The mesoscale Hydrological Model
Data Preparation for mHM

Getting Started

To run mHM the user requires a number of datasets. The follwing subsection gives a short overview and references to freely available datasets.

Meteorological variables

Meteorological data is usually available from the weather services of the countries of modelling interest. Freely available alternatives are the EOBS (http://www.ecad.eu/download/ensembles/download.php) and the WATCH datasets (http://www.eu-watch.org/gfx_content/documents/README-WFDEI.pdf).

You may have difficulties finding measurement data for Potential Evapotranspiration (PET). One possible solution, would be to calculate PET from the much easier available variables mean, maximum and minimum air temperature, using the Hargreaves-Samani method.

The two meteorological variables which are needed:

Name Unit Temporal resolution
Precipitation \(\mathrm{mm}\) hourly to daily
Average air temperature \(^\circ \mathrm{C}\) hourly to daily

Dependent of the specification for the potential evapotranspiration (processCase(5)) additional meteorological variables may be need:

  • processCase(5) = 0 - PET is read from input.
  • processCase(5) = 1 - Hargreaves-Samani equation
  • processCase(5) = 2 - Priestley-Taylor equation
  • processCase(5) = 3 - Penam-Monteith equation
Name Unit Temporal resolution
0 - Potential evapotranspiration \(\mathrm{mm}\) hourly to daily
1 - Minimum air temperature \(^\circ \mathrm{C}\) daily
1 - Maximum air temperature \(^\circ \mathrm{C}\) daily
2 - Net radiation \( W\;m^{-2} \) daily
3 - Net radiation \( W\;m^{-2} \) daily
3 - Absolut vapur pressure of air \( Pa \) daily
3 - Windspeed \( m\;s^{-1} \) daily

Morphological variables

In addition to the Digital Elevation Models (DEM) usually provided by federal authorities, a number of free alternatives exists. SRTM data is available from 60° South to 60° North in a 3" (~ 90 m) resolution (http://srtm.csi.cgiar.org/), the ASTER-GDEM covers the entire globe with a resolution of 1" (http://gdem.ersdac.jspacesystems.or.jp/). Hydrographically corrected SRTM data and a number of derived products in different resolutions are available from the HydroSHEDS project (http://hydrosheds.cr.usgs.gov/index.php).

Soil and hydrogeological data is usually provided by the geological surveys.

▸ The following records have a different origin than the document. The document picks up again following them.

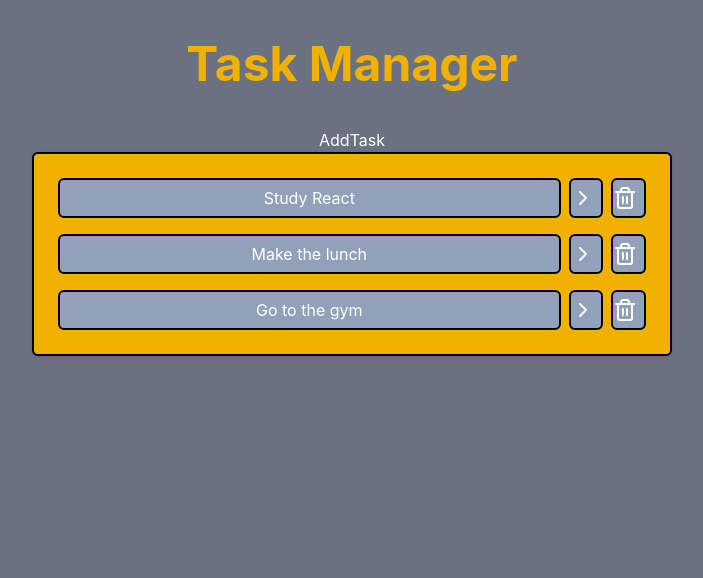
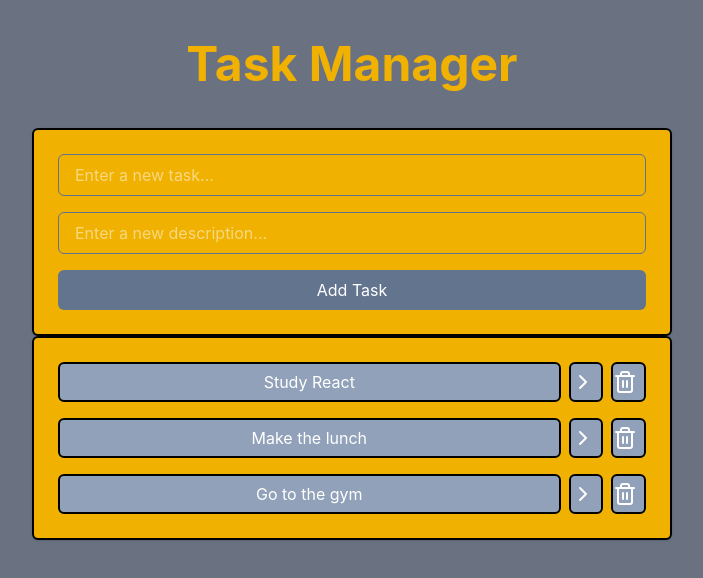
Before and after one commit to daveesin/task-list-react, a React (Vite) app: page / in a window 1280 px wide. Shown: the top 578 px of the page, without its empty margins (288-991 px from the left). Built offline with nearby package versions, Linux system fonts and the light colour scheme.

Commit message:
Styling the form to input new tasks

```diff
--- a/src/components/AddTask.jsx
+++ b/src/components/AddTask.jsx
@@ -1,8 +1,12 @@
 function AddTask() {
     return(
-        <div>
+        <div className="space-y-4 p-6 bg-yellow-500 rounded-md shadow border-black border-2 w-full flex flex-col">
 
-            <h1>AddTask</h1>
+            <input type="text" placeholder="Enter a new task..." className="border border-slate-500 outline-slate-400 px-4 py-2 rounded-md"/>
+            <input type="text" placeholder="Enter a new description..." className="border border-slate-500 outline-slate-400 px-4 py-2 rounded-md"/>
+            <button className="bg-slate-500 text-white py-2 px-4 rounded-md hover:bg-slate-600">
+                Add Task
+            </button>
 
         </div>
     )
```
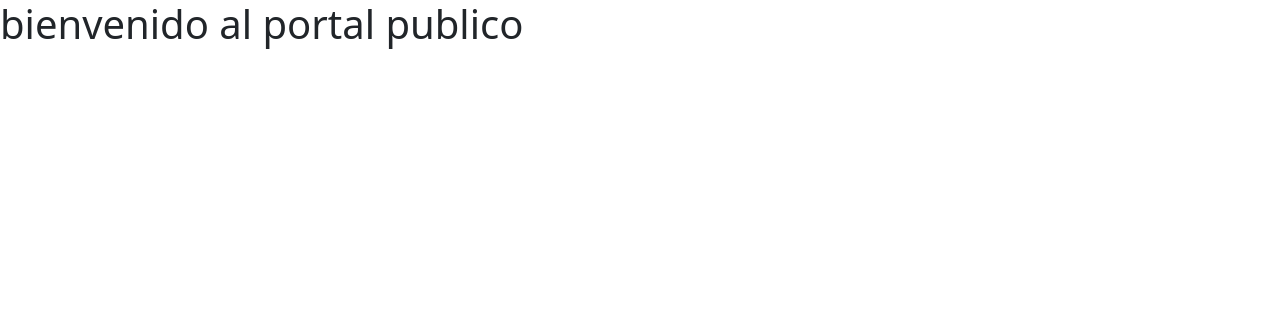
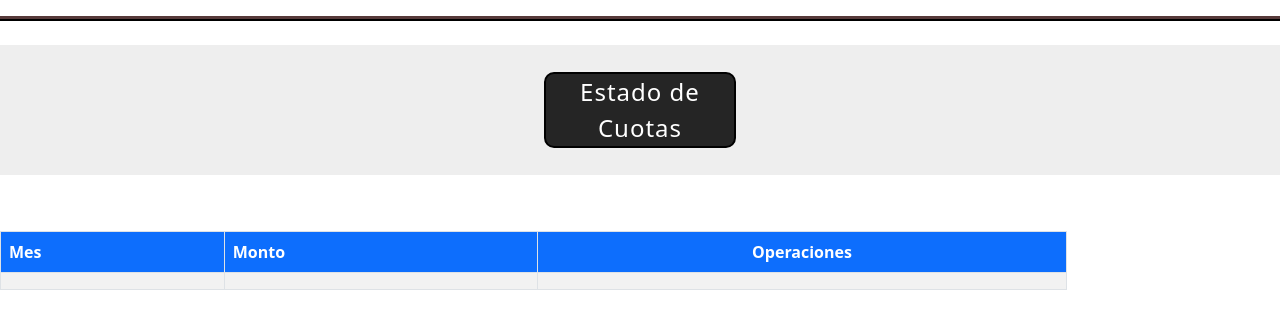
Before and after one commit to joaquingrosso/Proyecto-de-Software, a Vue app in the folder portal/: page /inicioPublico in a window 1280 px wide. Shown: the top 328 px of the page. Built offline with nearby package versions, Linux system fonts and the light colour scheme.

Commit message:
comienzo de desarrollo de cuotas en la app publica

```diff
--- /dev/null
+++ b/portal/src/components/Cuotas.vue
@@ -0,0 +1,24 @@
+<template>
+    <div class="col-md-10">
+        <table class="table table-striped table-bordered">
+            <thead>
+                <tr class="bg-primary text-white">
+                    <th>Mes</th>
+                    <th>Monto</th>
+                    <th class="text-center">Operaciones</th>
+                </tr>
+            </thead>
+            <tbody id="myTable">
+                <tr >
+                    <td> </td>
+                    <td>  </td>
+                    <td>  </td>
+
+                </tr>
+
+            </tbody>
+        </table>
+
+      </div>
+
+</template>
--- a/portal/src/views/DisciplinasView.vue
+++ b/portal/src/components/Disciplinas.vue
@@ -1,5 +1,5 @@
 <script setup>
-import Header from "./Header.vue"
+import Header from "../views/Header.vue"
 </script>
 
 <script >
--- a/portal/src/router/index.js
+++ b/portal/src/router/index.js
@@ -19,7 +19,7 @@ const router = createRouter({
     {
       path: "/disciplinas",
       name: "disciplinas",
-      component: () => import("../views/DisciplinasView.vue"),
+      component: () => import("../components/Disciplinas.vue"),
     },
     {
       path: "/contacto",
@@ -41,6 +41,11 @@ const router = createRouter({
       name: "inicioPublico",
       component: () => import("../views/InicioPublico.vue"),
     },
+    {
+      path: "/cuotas",
+      name: "cuotas",
+      component: () => import("../components/Cuotas.vue"),
+    },
   ],
 });
 
--- a/portal/src/stores/modules/auth.js
+++ b/portal/src/stores/modules/auth.js
@@ -5,31 +5,38 @@ const namespaced = true;
 const state = {
     user: {},
     token:null,
-    isLoggedIn: false
+    isLoggedIn: false,
+    cuotas:{}
 };
 
 const getters = {
     isLoggedIn: state => state.isLoggedIn,
-    user: state => state.user
+    user: state => state.user,
+    cuotas: state => state.cuotas
 };
 
 const actions = {
     async loginUser({ dispatch }, user) {
-        console.log("entro en el auth")
         await apiService.service.post('/auth', user).then((response)=>{
              localStorage.setItem( 'token', JSON.stringify(response.data.token) );
         }) //services para sin autenticacion
         await dispatch('fetchUser')
     },
     async fetchUser({ commit }) {
-        console.log("entro al fetchUser")
         await apiService.servicesAuth.get('/me/profile') // para las autenticaciones
             .then(({ data }) => commit('setUser', data))
     },
     async logoutUser({ commit }) {
         //await apiService.get('/auth/logout_jwt');
         commit('logoutUserState');
-    }
+    },
+    async cuotasUsuario(cuota) {
+        await apiService.servicesAuth.get('/me/payments',cuota).then((response)=>{
+            commit('cuotasState', response.data);
+        });
+
+    },
+
 };
 
 const mutations = {
@@ -40,6 +47,9 @@ const mutations = {
     logoutUserState(state) {
         state.isLoggedIn = false;
         state.user = {};
+    },
+    cuotasState(state,cuota) {
+        state.cuotas = cuota;
     }
 };
 
--- a/portal/src/views/InicioPublico.vue
+++ b/portal/src/views/InicioPublico.vue
@@ -2,6 +2,51 @@
 
 <template>
 
-    <h1>bienvenido al portal publico</h1>
+    <div>
+        <nav class="nav_bar">
+      <div id="menu" class="nav_header">
+
+        <ul>
+          <RouterLink to="/cuotas">
+            <li class="nav-item" @click="verCuotasUsuario">Estado de Cuotas</li>
+          </RouterLink>
+        </ul>
+
+      </div>
+    </nav>
+    <Cuotas cuotas />
+    </div>
 
 </template>
+<script>
+import { mapActions , mapGetters } from 'vuex'
+import Cuotas from '../components/Cuotas.vue';
+
+export default {
+    data: () => ({
+        error: false,
+        cuotas: {
+            periodo: null,
+            monto: null
+        }
+    }),
+    computed: {
+        ...mapGetters({
+            cuotas: "auth/cuotas",
+        })
+    },
+    methods: {
+        ...mapActions("auth", ["cuotasUsuario"]),
+        async verCuotasUsuario() {
+            await this.cuotasUsuario(this.cuotas)
+                .catch(() => {
+                // Handle error
+                this.error = true;
+
+            });
+        },
+    },
+    components: { Cuotas }
+};
+
+</script>
```
Also changed, not shown: portal/src/components/ListadoDisciplinas.vue (deleted, +0 -42 lines).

On the soil side the Harmonized World Soil Database would be a free alternative (http://webarchive.iiasa.ac.at/Research/LUC/External-World-soil-database/HTML/).

Name Unit Temporal resolution
Digital elevation model \(\mathrm{m}\) -
Soil maps with textural properties
(% sand and clay contents, bulk density per horizon,
and root depth zone)
- -
Geological maps with aquifer properties
(specific yield, permeability, aquifer thickness)
- -
Streamflow location \((\mathrm{m}, \mathrm{m})\) (lat,lon) -

Land Cover

Free land cover data is available from different sources. The Corine programm provides land cover scenes for Europe with resolutions of 100m and 250m (http://www.eea.europa.eu/publications/COR0-landcover), the Global Land Cover Map 2000 a dateset covers the entire world in a resolution of 1km.

Name Unit Temporal resolution
Land cover scenes - monthly to annual
Leaf area index - weekly to monthly

Gauging Station Information

Streamflow measurments should also be available from federal authorities. In addition, the Global Runoff Data Center provides timeseries of varying length for several thousand gauging stations all over the world (http://www.bafg.de/GRDC)

Name Unit Temporal resolution
Streamflow measurements \(\mathrm{m}^3 \mathrm{s}^{-1}\) hourly to daily

Optional Data

Name Unit Temporal resolution
Snow cover - daily to weekly
Land surface temperature \(\mathrm{K}\) daily to weekly
Groundwater station location \((\mathrm{m}, \mathrm{m})\) (lat,lon) -
Groundwater head measurements \(\mathrm{m}\) weekly to monthly
Eddy covariance station location \((\mathrm{m}, \mathrm{m})\) (lat,lon) -
Eddy covariance measurements \(\mathrm{m}\) hourly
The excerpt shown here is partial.